         {¶ 3} On August 12, 2016, Roome filed a request for intervention in lieu of conviction ("ILC"). Several days later, on August 16, 2016, the state filed a memorandum in opposition, wherein it stated that "requests for intervention in lieu of conviction are traditionally denied for drug trafficking despite eligibility." The following day the trial court issued an entry denying Roome's request for ILC that stated, in pertinent part: "Defendant's Motion for Intervention in Lieu of Conviction is Overruled. Defendant is charged with Drug Trafficking."

         {¶ 4} On September 1, 2016, Roome filed a renewed request for ILC. The next day the trial court once again denied Room's request for ILC. In so holding, the trial court stated:

The Court acknowledges the Defendant has been charged with an offense which makes him statutorily eligible for Intervention in Lieu of Conviction. The Court, pursuant to its discretion granted in §2951.041(A)(1), rejects the Defendant's request without hearing.

         {¶ 5} On September 6, 2016, Roome entered a no contest plea to trafficking in drugs as charged. Thereafter, the trial court sentenced Roome to two years of community control, which included 60 days in jail, and ordered a suspended one-year prison term. The trial court also ordered Roome to pay court costs. Roome now appeals, raising three assignments of error for review.

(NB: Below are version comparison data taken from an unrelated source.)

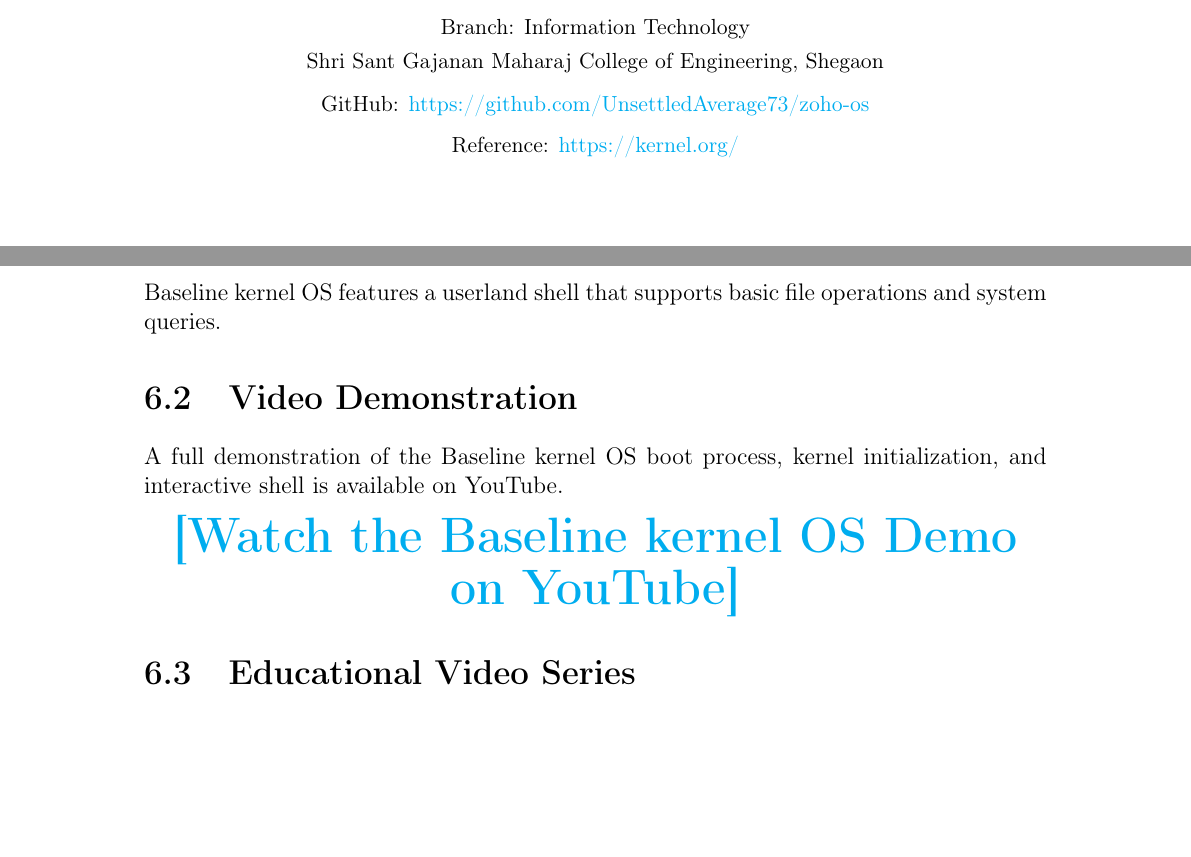
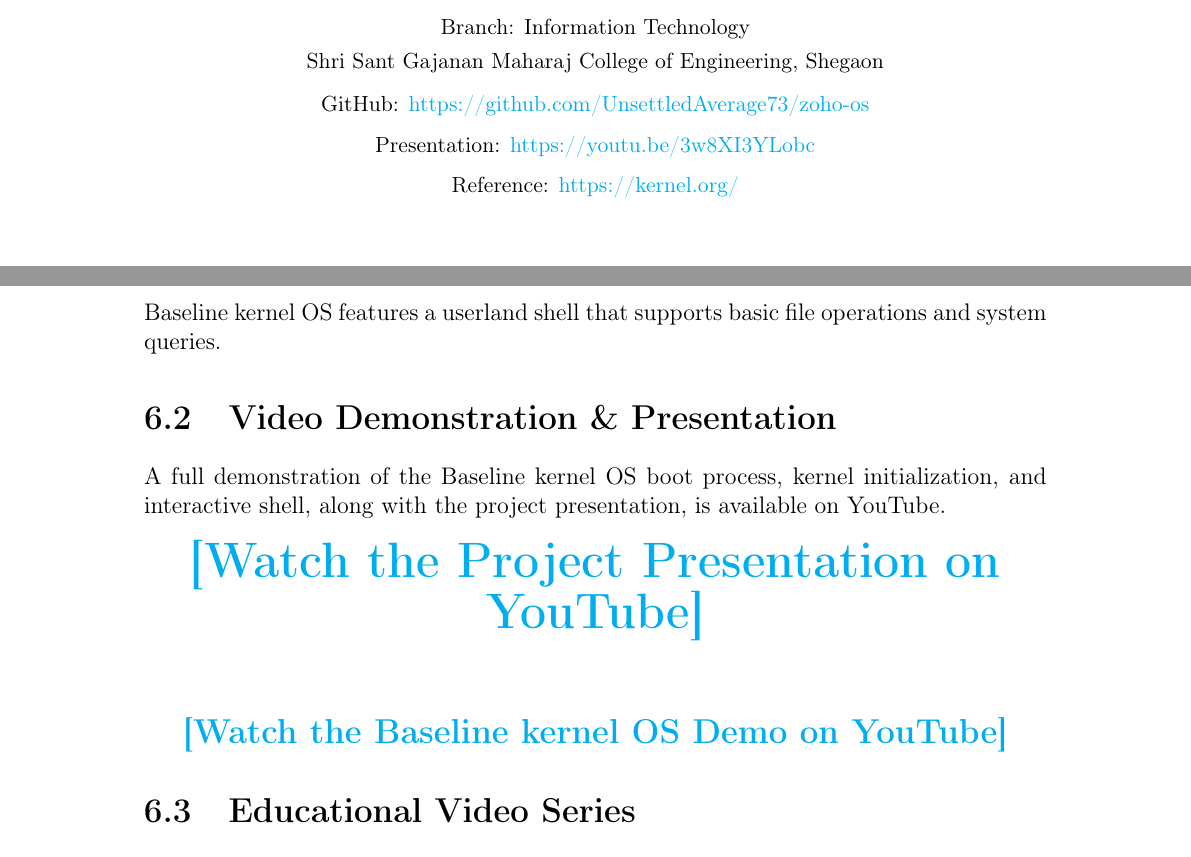
Before and after one commit to UnsettledAverage73/zoho-os, a LaTeX document (documentation.tex): two parts of pages 1 and 16 of 27 before the commit and two parts of pages 1 and 16 of 28 after it, joined at a grey line, cut so that both start at the same text, the shorter picture padded with empty space. Compiled offline with pdfLaTeX.

Commit message:
add project link

```diff
--- a/documentation.tex
+++ b/documentation.tex
@@ -115,6 +115,8 @@
     {\small Shri Sant Gajanan Maharaj College of Engineering, Shegaon \par}
     \vspace{0.25cm}
     {\small GitHub: \href{https://github.com/UnsettledAverage73/zoho-os}{https://github.com/UnsettledAverage73/zoho-os}} \par
+    \vspace{0.2cm}
+    {\small Presentation: \href{https://youtu.be/3w8XI3YLobc}{https://youtu.be/3w8XI3YLobc}} \par
     \vspace{0.2cm}
     {\small Reference: \href{https://kernel.org/}{https://kernel.org/}} \par
 
@@ -548,10 +550,14 @@ ID  CPU  TICKS  STATE
 \section{Interactive Shell}
 Baseline kernel OS features a userland shell that supports basic file operations and system queries.
 
-\section{Video Demonstration}
-A full demonstration of the Baseline kernel OS boot process, kernel initialization, and interactive shell is available on YouTube.
+\section{Video Demonstration \& Presentation}
+A full demonstration of the Baseline kernel OS boot process, kernel initialization, and interactive shell, along with the project presentation, is available on YouTube.
 \begin{center}
-    \href{https://www.youtube.com/watch?v=gFLKEqt4GPs}{\Huge\textbf{[Watch the Baseline kernel OS Demo on YouTube]}}
+    \href{https://youtu.be/3w8XI3YLobc}{\Huge\textbf{[Watch the Project Presentation on YouTube]}}
+\end{center}
+\vspace{0.5cm}
+\begin{center}
+    \href{https://www.youtube.com/watch?v=gFLKEqt4GPs}{\Large\textbf{[Watch the Baseline kernel OS Demo on YouTube]}}
 \end{center}
 
 \section{Educational Video Series}
```
Also changed, not shown: docs/images/screenshot-2026-05-30_15-51-50.png (added), docs/images/screenshot-2026-05-30_15-52-57.png (added), documentation.pdf, documentation.tex (2 more changed lines), 1 other file.
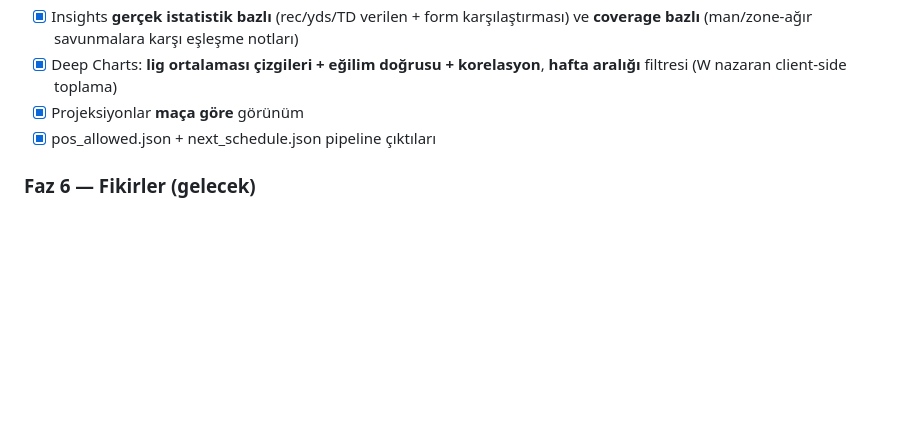
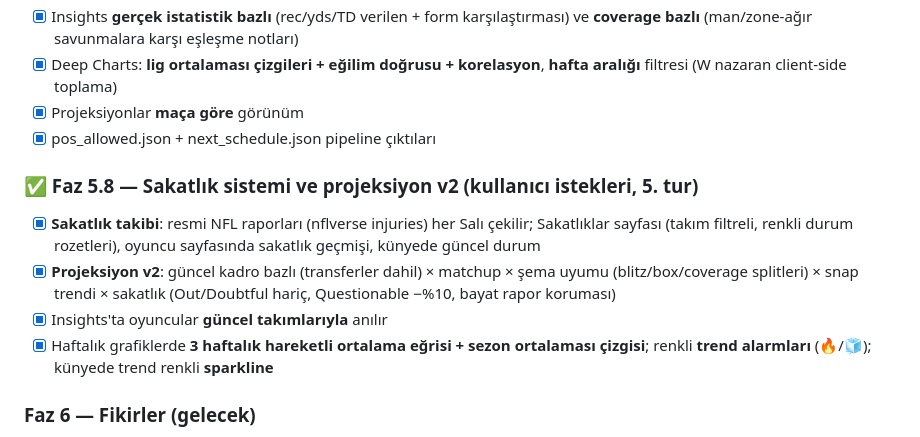
Before and after one commit to mertergun95/NFL-Tracker, a Markdown page: ROADMAP.md, the part around the change. Rendered like a GitHub page; blank space fills up the shorter version.

Commit message:
ROADMAP: Faz 5.8 sakatlık sistemi + projeksiyon v2 işaretlendi
Co-Authored-By: Claude Fable 5 <noreply@anthropic.com>
Claude-Session: https://claude.ai/code/session_01AXBioFUk391HDW3SjSTLiG

```diff
--- a/ROADMAP.md
+++ b/ROADMAP.md
@@ -137,6 +137,18 @@ tamamlayıcı veriler ve içerik ilhamı için ek kaynak olarak planda duruyor.
 - [x] Projeksiyonlar **maça göre** görünüm
 - [x] pos_allowed.json + next_schedule.json pipeline çıktıları
 
+### ✅ Faz 5.8 — Sakatlık sistemi ve projeksiyon v2 (kullanıcı istekleri, 5. tur)
+- [x] **Sakatlık takibi**: resmi NFL raporları (nflverse injuries) her Salı çekilir;
+      Sakatlıklar sayfası (takım filtreli, renkli durum rozetleri), oyuncu
+      sayfasında sakatlık geçmişi, künyede güncel durum
+- [x] **Projeksiyon v2**: güncel kadro bazlı (transferler dahil) ×
+      matchup × şema uyumu (blitz/box/coverage splitleri) × snap trendi ×
+      sakatlık (Out/Doubtful hariç, Questionable −%10, bayat rapor koruması)
+- [x] Insights'ta oyuncular **güncel takımlarıyla** anılır
+- [x] Haftalık grafiklerde **3 haftalık hareketli ortalama eğrisi + sezon
+      ortalaması çizgisi**; renkli **trend alarmları** (🔥/🧊); künyede trend
+      renkli **sparkline**
+
 ### Faz 6 — Fikirler (gelecek)
 - [ ] Oyuncu bazlı kariyer trend sayfaları (sezonlar arası çizgi grafikler)
 - [ ] Haftalık e-posta/Slack özeti, insights arşivi
```
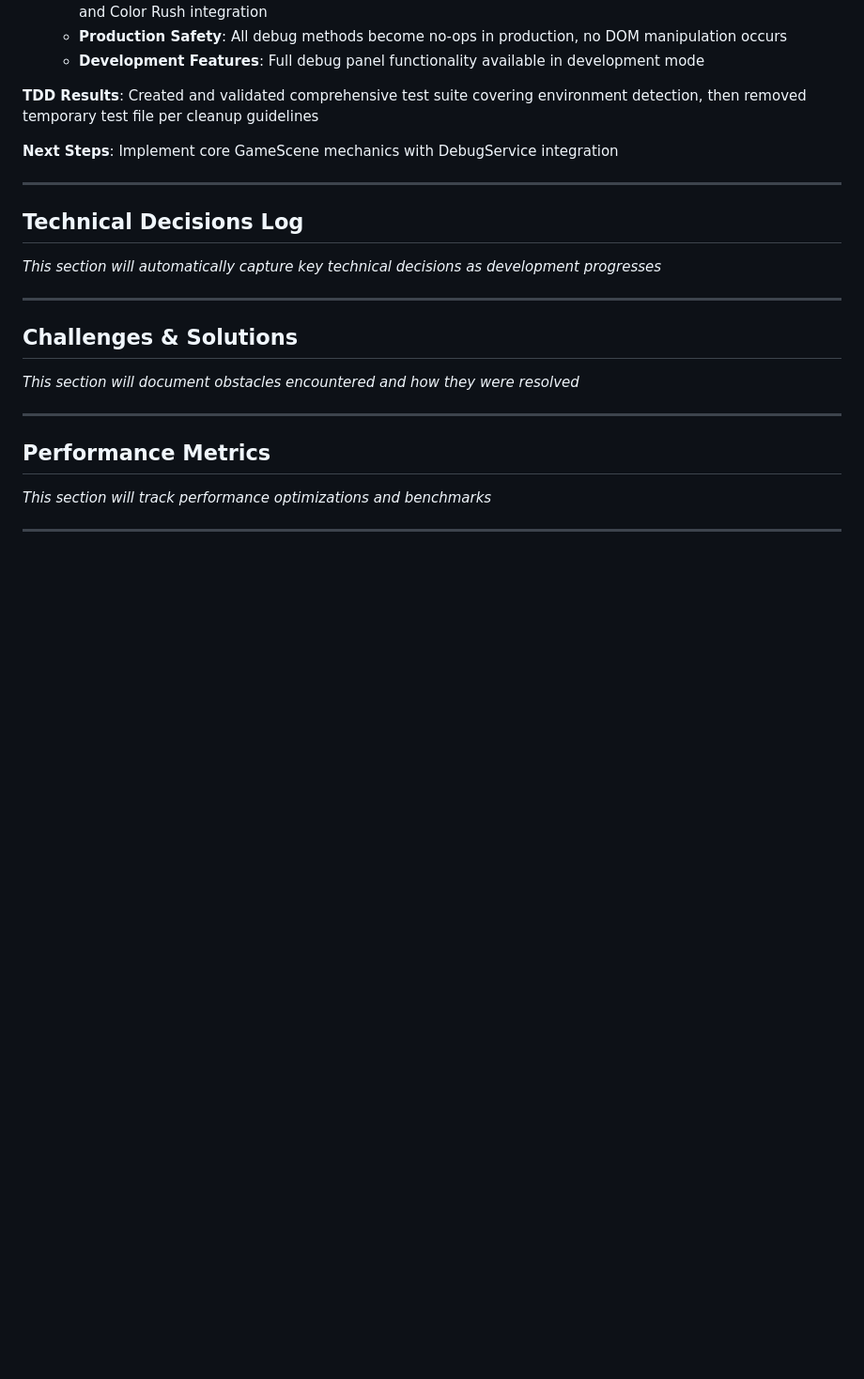
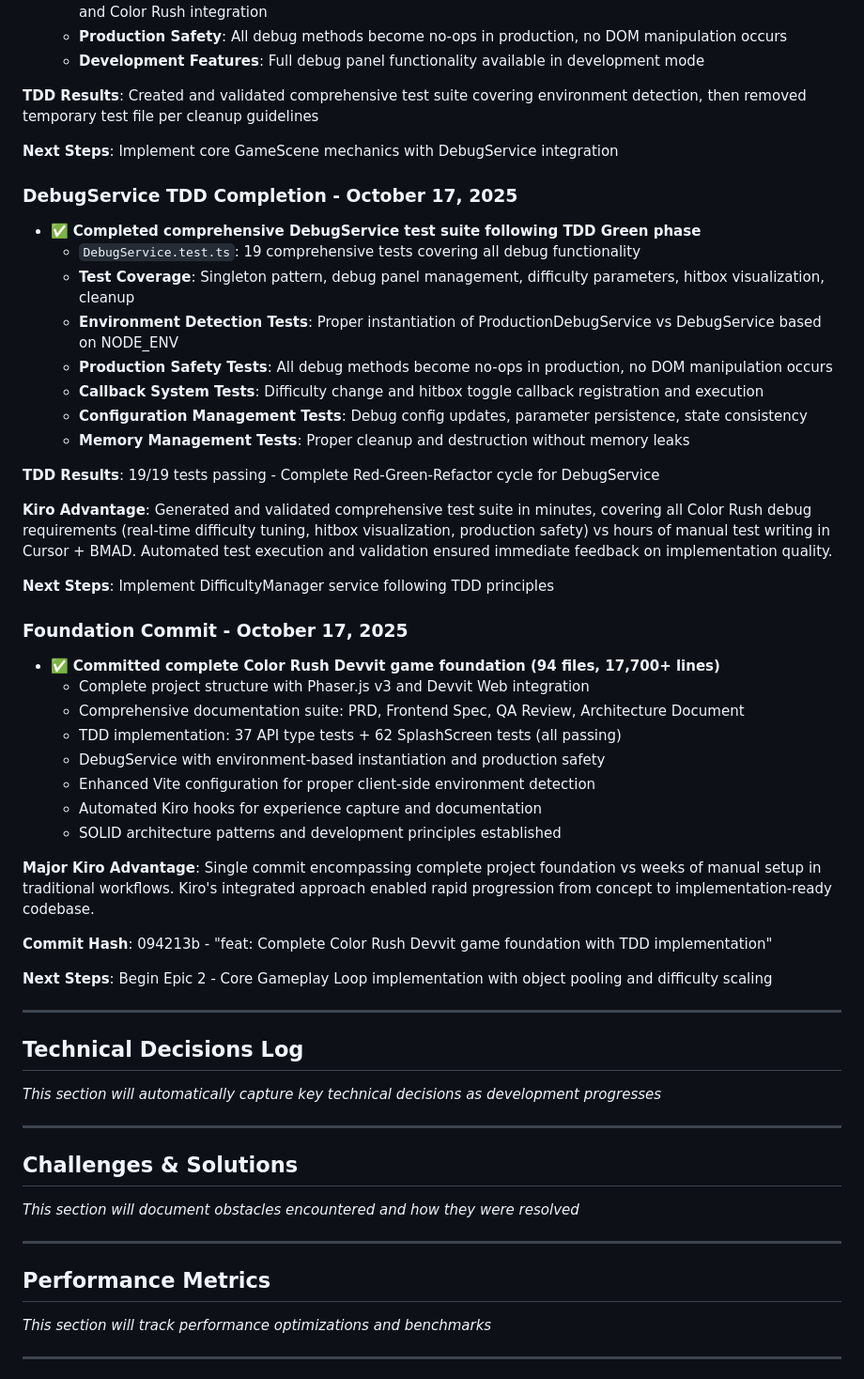
Before and after one commit to pmpavan/color_dot_rush, a Markdown page: docs/development-journal.md, the part around the change. Shown at 94% size. Rendered like a GitHub page; blank space fills up the shorter version.

```diff
--- a/docs/development-journal.md
+++ b/docs/development-journal.md
@@ -126,6 +126,40 @@ define: {
 **TDD Results**: Created and validated comprehensive test suite covering environment detection, then removed temporary test file per cleanup guidelines
 
 **Next Steps**: Implement core GameScene mechanics with DebugService integration
+
+### DebugService TDD Completion - October 17, 2025
+
+- ✅ **Completed comprehensive DebugService test suite following TDD Green phase**
+  - `DebugService.test.ts`: 19 comprehensive tests covering all debug functionality
+  - **Test Coverage**: Singleton pattern, debug panel management, difficulty parameters, hitbox visualization, cleanup
+  - **Environment Detection Tests**: Proper instantiation of ProductionDebugService vs DebugService based on NODE_ENV
+  - **Production Safety Tests**: All debug methods become no-ops in production, no DOM manipulation occurs
+  - **Callback System Tests**: Difficulty change and hitbox toggle callback registration and execution
+  - **Configuration Management Tests**: Debug config updates, parameter persistence, state consistency
+  - **Memory Management Tests**: Proper cleanup and destruction without memory leaks
+
+**TDD Results**: 19/19 tests passing - Complete Red-Green-Refactor cycle for DebugService
+
+**Kiro Advantage**: Generated and validated comprehensive test suite in minutes, covering all Color Rush debug requirements (real-time difficulty tuning, hitbox visualization, production safety) vs hours of manual test writing in Cursor + BMAD. Automated test execution and validation ensured immediate feedback on implementation quality.
+
+**Next Steps**: Implement DifficultyManager service following TDD principles
+
+### Foundation Commit - October 17, 2025
+
+- ✅ **Committed complete Color Rush Devvit game foundation (94 files, 17,700+ lines)**
+  - Complete project structure with Phaser.js v3 and Devvit Web integration
+  - Comprehensive documentation suite: PRD, Frontend Spec, QA Review, Architecture Document
+  - TDD implementation: 37 API type tests + 62 SplashScreen tests (all passing)
+  - DebugService with environment-based instantiation and production safety
+  - Enhanced Vite configuration for proper client-side environment detection
+  - Automated Kiro hooks for experience capture and documentation
+  - SOLID architecture patterns and development principles established
+
+**Major Kiro Advantage**: Single commit encompassing complete project foundation vs weeks of manual setup in traditional workflows. Kiro's integrated approach enabled rapid progression from concept to implementation-ready codebase.
+
+**Commit Hash**: 094213b - "feat: Complete Color Rush Devvit game foundation with TDD implementation"
+
+**Next Steps**: Begin Epic 2 - Core Gameplay Loop implementation with object pooling and difficulty scaling
 
 ---
 
```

         {¶ 6} In his first and second assignments of error, Roome argues the trial court erred by denying his requests for ILC based on a "blanket policy of not considering ILC motions from defendants with F5 drug trafficking charges, even though these defendants are eligible for consideration by statute." According to Roome, this violated his due process and equal protection rights as provided for by the United States and Ohio Constitutions.

         {¶ 7} ILC is a procedure governed by R.C. 2951.041. State v. Birch, 12th Dist. Butler No. CA2010-10-256, 2012-Ohio-543, ¶ 28. Pursuant to that statute, if an offender is charged with a crime, and the trial court has reason to believe that drug or alcohol use was a factor leading to the commission of that crime, "the court may accept, prior to the entry of a guilty plea, the offender's request for intervention in lieu of conviction." R.C. 2951.041(A)(1). However, even when an offender is eligible for ILC, the statute does not create a legal right to ILC. State v. Crawford, 12th Dist. Fayette No. CA2012-10-034, 2013-Ohio-2280, ¶ 5. The statute is "permissive in nature and provides that the trial court may, in its discretion, grant the defendant an opportunity to participate in the early intervention in lieu of a sentence." State v. Nealeigh, 2d Dist. Champaign No. 2010CA28, 2011-Ohio-1416, ¶ 9. Thus, ILC is considered a privilege, not a right. Birch at ¶ 37.

         {¶ 8} A trial court's decision to deny an offender's request for ILC is reviewed under an abuse of discretion standard. State v. Casto, 12th Dist. Clinton No. CA2008-08-033, 2009-Ohio-791, ¶ 12. An abuse of discretion is more than an error of law or judgment. State v. Miller, 12th Dist. Butler No. CA2016-01-007, 2016-Ohio-7360, ¶ 7. Rather, it suggests the "trial court's decision was unreasonable, arbitrary or unconscionable." State v. Perkins, 12th Dist. Clinton No. CA2005-01-002, 2005-Ohio-6557, ¶ 8. A decision is unreasonable when it is "unsupported by a sound reasoning process." State v. Abdullah, 10th Dist. Franklin No. 07AP-427, 2007-Ohio-7010, ¶ 16, citing AAAA Ents., Inc. v. River Place Community Urban Redevelopment Corp., 50 Ohio St.3d 157, 161 (1990).

         {¶ 9} As noted above, Roome argues the trial court has developed a "blanket policy" not to consider any request for ILC when the eligible offender, like himself, was charged with trafficking in drugs. According to Roome, this "policy" was exposed by the state's August 16, 2016 memorandum in opposition to his first request for ILC when the state noted that "requests for intervention in lieu of conviction are traditionally denied for drug trafficking despite eligibility, " as well as the trial court's August 17, 2016 decision to ...


Buy This Entire Record For $7.95

Download the entire decision to receive the complete text, official citation,
docket number, dissents and concurrences, and footnotes for this case.

Learn more about what you receive with purchase of this case.